Structured diff data:
------
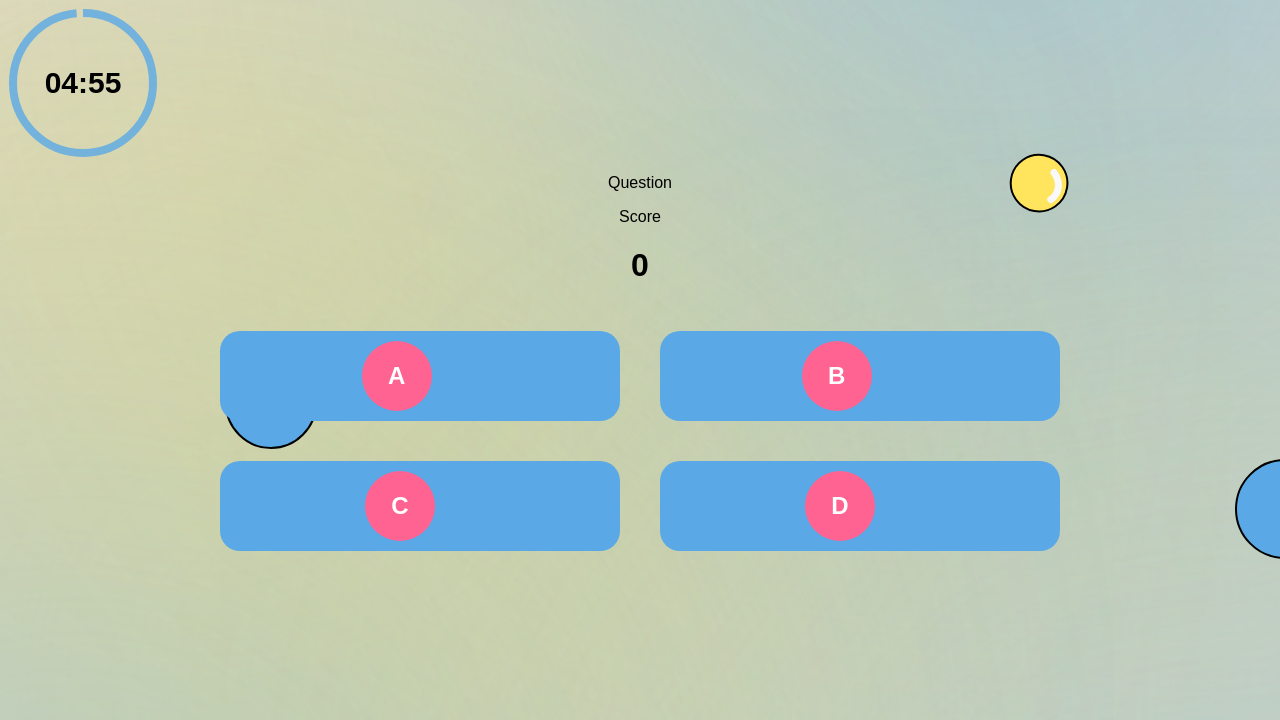
Repository: sierralaurent/SmartiePants
Page: quiz.html
The author's editor kept a copy of each file at every save. The page is drawn from the files as they stood at one save, then again after a run of saves.
The browser window is 1280 px wide. The pictures show the whole page.
The page's requests for data from a server got no answer.

Above is the page before, as saved 2023-05-16 22:05:48.

### quiz.html
<!DOCTYPE html>
<html lang="en">
    <!--Actual Quiz page-->
  <head>
    <meta charset="UTF-8" />
    <meta name="viewport" content="width=device-width, initial-scale=1.0" />
    <meta http-equiv="X-UA-Compatible" content="ie=edge" />
    <title>SMARTIEPANTS | PLAY</title>
    <link rel="stylesheet" href="quiz.css" />
  </head>
<body>
  <div id="time">
    <div class="circle" style="--clr:#ff2972">
        <div class="dots"></div>
        <svg>
            <circle cx="70" cy="70" r="70" id="dd"></circle>
        </svg>
        <div id="timeLeft">00:00</div>
    </div>
</div>

<div class="container">
    <div id="loader"></div>
    <div id="game" >
      <div id="hud">
        <div id="hud-item">
          <p id="progressText">
            Question
          </p>
          <div id="progressBar">
            <div id="progressBarFull"></div>
          </div>
        </div>
        <div id="hud-item">
          <p>
            Score
          </p>
          <h1 id="score">
            0
          </h1>
        </div>
      </div>
      <h2 class="question" id="question"></h2>
      <div class="choice-a-b">
        <div class="choice-container">
          <p class="choice-prefix">A </p> &nbsp;
          <p class="choice-text" data-number="1"></p>
        </div>
        <div class="choice-container">
          <p class="choice-prefix">B </p>&nbsp;
          <p class="choice-text" data-number="2"></p>
        </div>
      </div>


<div class="choice-c-d">
  <div class="choice-container">
    <p class="choice-prefix">C </p>
    <p class="choice-text" data-number="3"></p>
  </div>
  <div class="choice-container">
    <p class="choice-prefix">D </p>
    <p class="choice-text" data-number="4"></p>
  </div>
</div>

    </div>
  </div>
  <script src="quiz.js"></script>
  <script src="timer.js"></script>
</body>
</html>

### quiz.css
body {
    background-image: url('./background.svg');
}

#time .circle svg{
    position: relative;
    width: 150px;
    height: 150px;
    transform: rotate(270deg);
    }

    #time .circle svg circle{
        fill: transparent;
        stroke-width: 8;
        stroke: rgba(90, 169, 230, 0.8);
        transform: translate(5px,5px);
        stroke-dasharray: 440;
    }

    #time .circle{
        position: relative;
        width: 150px;
        height: 150px;
        display: flex;
        justify-content: center;
        align-items: center;
    }

    #time div{
        position: absolute;
        text-align: center;
        font-family: Arial, Helvetica, sans-serif;
        font-weight: bold;
        font-size: 30px;
    }

    .container{
        display: flex;
        justify-content: center;
        text-align: center;
        font-family: Arial, Helvetica, sans-serif;
    }

.choice-container{
    display: flex;
    align-items: center;
    background-color: rgba(90, 169, 230, 1);
    margin: 20px;
    justify-content: center;
    font-size: 24px;
    padding: 20px;
    border-radius: 20px;
    color: white;
    width: 360px;
    height: 50px;
    font-weight: bold;
}

.choice-a-b{
    display: flex;
     justify-content: center;
}

.choice-c-d{
    display: flex;
     justify-content: center;
}

.choice-prefix{
   width: 70px;
  height: 70px;
  border-radius: 100%;
  background: #FF6392;
  color: white;
  display: flex;
  align-items: center;
  justify-content: center;
  font-size: 24px;
margin-right: 20px;
}

.choice-text{
     margin-left: 20px;
}

.question{
    font-size: 32px;

    border: 4px  rgba(90, 169, 230, 1);
}

### quiz.js
const question = document.getElementById('question');
const choices = Array.from(document.getElementsByClassName('choice-text'));
const progressText = document.getElementById('progressText');
const scoreText = document.getElementById('score');
const progressBarFull = document.getElementById('progressBarFull');
const loader = document.getElementById('loader');
const game = document.getElementById('game');
let currentQuestion = {};
let acceptingAnswers = false;
let score = 0;
let questionCounter = 0;
let availableQuesions = [];

let questions = [];

fetch(
    'https://opentdb.com/api.php?amount=10&difficulty=easy&type=multiple'
)
    .then((res) => {
        return res.json();
    })
    .then((loadedQuestions) => {
        questions = loadedQuestions.results.map((loadedQuestion) => {
            const formattedQuestion = {
                question: loadedQuestion.question,
            };

            const answerChoices = [...loadedQuestion.incorrect_answers];
            formattedQuestion.answer = Math.floor(Math.random() * 4) + 1;
            answerChoices.splice(
                formattedQuestion.answer - 1,
                0,
                loadedQuestion.correct_answer
            );

            answerChoices.forEach((choice, index) => {
                formattedQuestion['choice' + (index + 1)] = choice;
            });

            return formattedQuestion;
        });

        startGame();
    })
    .catch((err) => {
        console.error(err);
    });

//CONSTANTS
const CORRECT_BONUS = 10;
const MAX_QUESTIONS = 10;

startGame = () => {
    questionCounter = 0;
    score = 0;
    availableQuesions = [...questions];
    getNewQuestion();
    game.classList.remove('hidden');
    loader.classList.add('hidden');
};

getNewQuestion = () => {
    if (availableQuesions.length === 0 || questionCounter >= MAX_QUESTIONS) {
        localStorage.setItem('mostRecentScore', score);
        //go to the end page
        return window.location.assign('/end.html');
    }
    questionCounter++;
    progressText.innerText = `Question ${questionCounter}/${MAX_QUESTIONS}`;
    //Update the progress bar
    progressBarFull.style.width = `${(questionCounter / MAX_QUESTIONS) * 100}%`;

    const questionIndex = Math.floor(Math.random() * availableQuesions.length);
    currentQuestion = availableQuesions[questionIndex];
    question.innerHTML = currentQuestion.question;

    choices.forEach((choice) => {
        const number = choice.dataset['number'];
        choice.innerHTML = currentQuestion['choice' + number];
    });

    availableQuesions.splice(questionIndex, 1);
    acceptingAnswers = true;
};

choices.forEach((choice) => {
    choice.addEventListener('click', (e) => {
        if (!acceptingAnswers) return;

        acceptingAnswers = false;
        const selectedChoice = e.target;
        const selectedAnswer = selectedChoice.dataset['number'];

        const classToApply =
            selectedAnswer == currentQuestion.answer ? 'correct' : 'incorrect';

        if (classToApply === 'correct') {
            incrementScore(CORRECT_BONUS);
        }

        selectedChoice.parentElement.classList.add(classToApply);

        setTimeout(() => {
            selectedChoice.parentElement.classList.remove(classToApply);
            getNewQuestion();
        }, 1000);
    });
});

incrementScore = (num) => {
    score += num;
    scoreText.innerText = score;
};

### timer.js

        let timeLeft = document.getElementById("timeLeft");
        let countdownCircle = document.getElementById('dd');
        let dots = document.querySelector('.dots');
        let endTime = new Date();
        endTime.setMinutes(endTime.getMinutes() + 5);

        let x = setInterval(function(){
            let now = new Date().getTime();
            let distance = endTime - now;


            let minutes = Math.floor((distance % (1000 * 60 * 60)) / (1000 * 60));
            let seconds = Math.floor((distance % (1000 * 60)) / 1000);


            timeLeft.innerHTML = minutes.toString().padStart(2, '0') + ":" +
                                  seconds.toString().padStart(2, '0');


            let radius = (distance / (endTime - now)) * 70;
            countdownCircle.setAttribute('r', radius);

            if (distance <= 0) {
                clearInterval(x);
                timeLeft.innerHTML = "00:00";
                showAlert();

            }

            dd.style.strokeDashoffset = 440 - (440 * (distance / (5 * 60 * 1000)));

        }, 1000);
        function showAlert(){
            alert("time is over");
        }

After the next 2 saves:
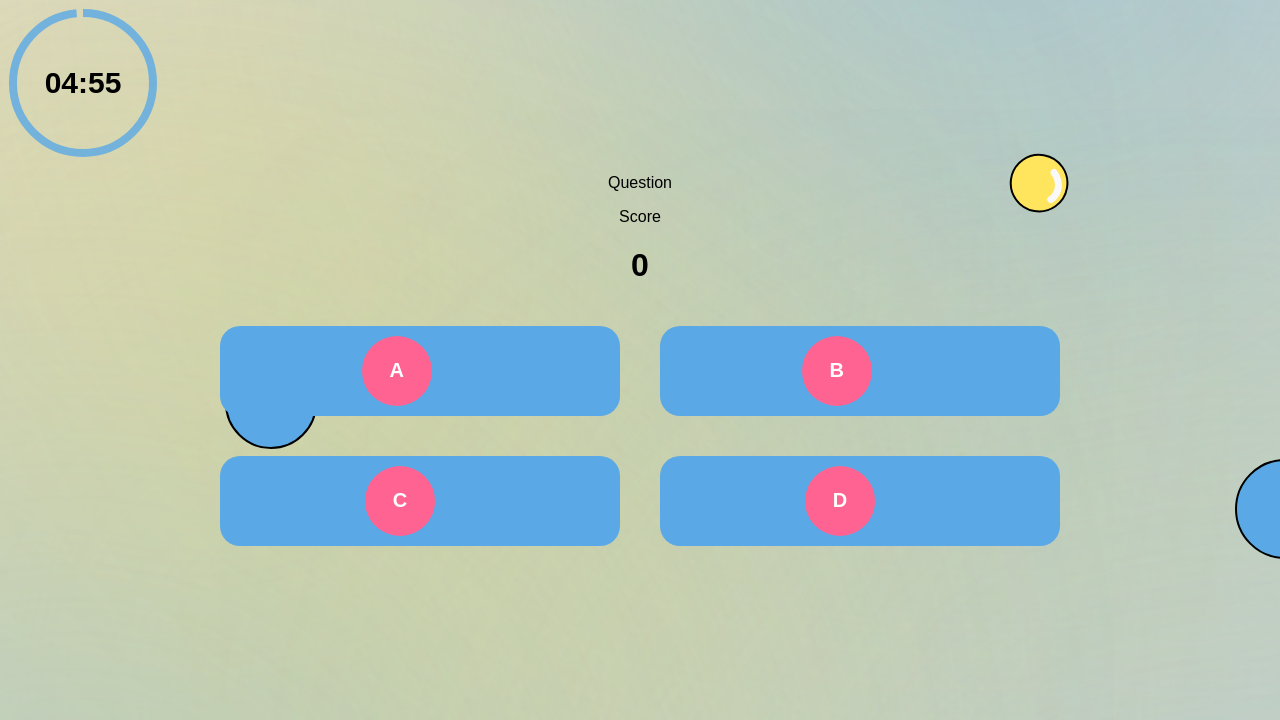
The 2 saves are shown as one change because they came seconds apart.
The last was saved 20 s later.
--- a/quiz.css
+++ b/quiz.css
@@ -75,7 +75,7 @@ body {
   display: flex;
   align-items: center;
   justify-content: center;
-  font-size: 24px;
+  font-size: 20px;
 margin-right: 20px;
 }
 
@@ -84,7 +84,7 @@ margin-right: 20px;
 }
 
 .question{
-    font-size: 32px;
+    font-size: 25px;
 
     border: 4px  rgba(90, 169, 230, 1);
 }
------
What the task asks
Filter the records above for the string "number" and copy each matching line.

Finished exercise
          <p class="choice-text" data-number="1"></p>
          <p class="choice-text" data-number="2"></p>
    <p class="choice-text" data-number="3"></p>
    <p class="choice-text" data-number="4"></p>
        const number = choice.dataset['number'];
        choice.innerHTML = currentQuestion['choice' + number];
        const selectedAnswer = selectedChoice.dataset['number'];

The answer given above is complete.